**PROBLEM TO SOLVE**.
Your reply must be the number of lines in the entries that hold the word "default", and nothing else.

---------- EXERCISE INPUT ----------

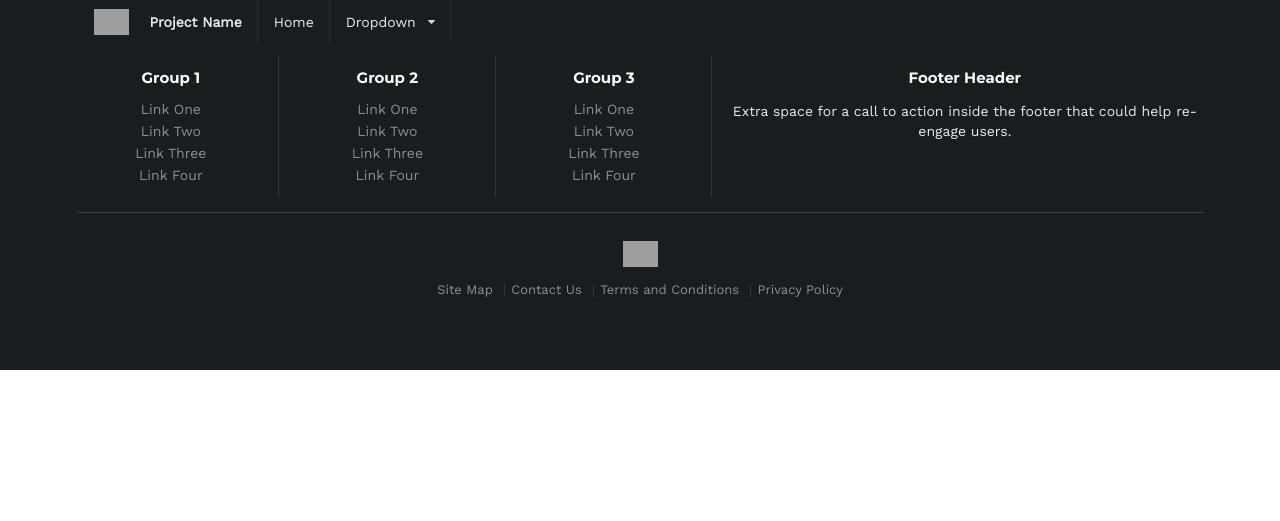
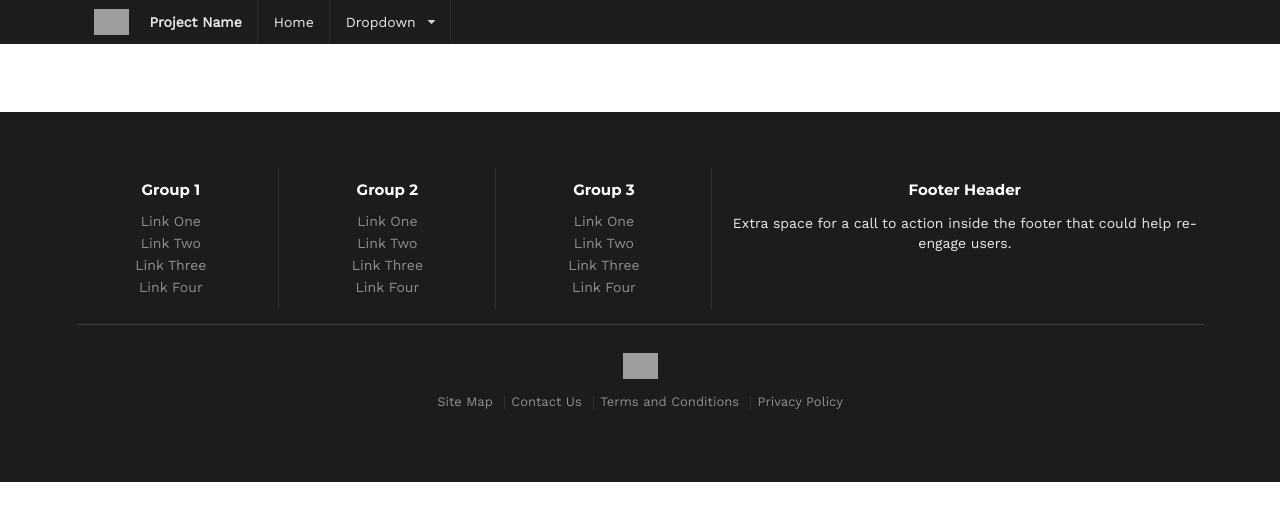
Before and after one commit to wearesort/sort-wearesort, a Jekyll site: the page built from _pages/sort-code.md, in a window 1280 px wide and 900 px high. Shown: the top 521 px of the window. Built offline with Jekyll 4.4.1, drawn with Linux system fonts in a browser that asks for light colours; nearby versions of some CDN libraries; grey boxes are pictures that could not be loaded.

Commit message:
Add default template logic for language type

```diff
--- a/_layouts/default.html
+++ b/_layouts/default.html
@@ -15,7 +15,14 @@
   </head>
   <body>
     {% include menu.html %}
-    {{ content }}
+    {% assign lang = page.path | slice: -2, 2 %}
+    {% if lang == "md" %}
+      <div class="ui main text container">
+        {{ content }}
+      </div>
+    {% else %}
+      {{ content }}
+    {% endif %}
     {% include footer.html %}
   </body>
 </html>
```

----------

**WRITTEN RESPONSE**.
3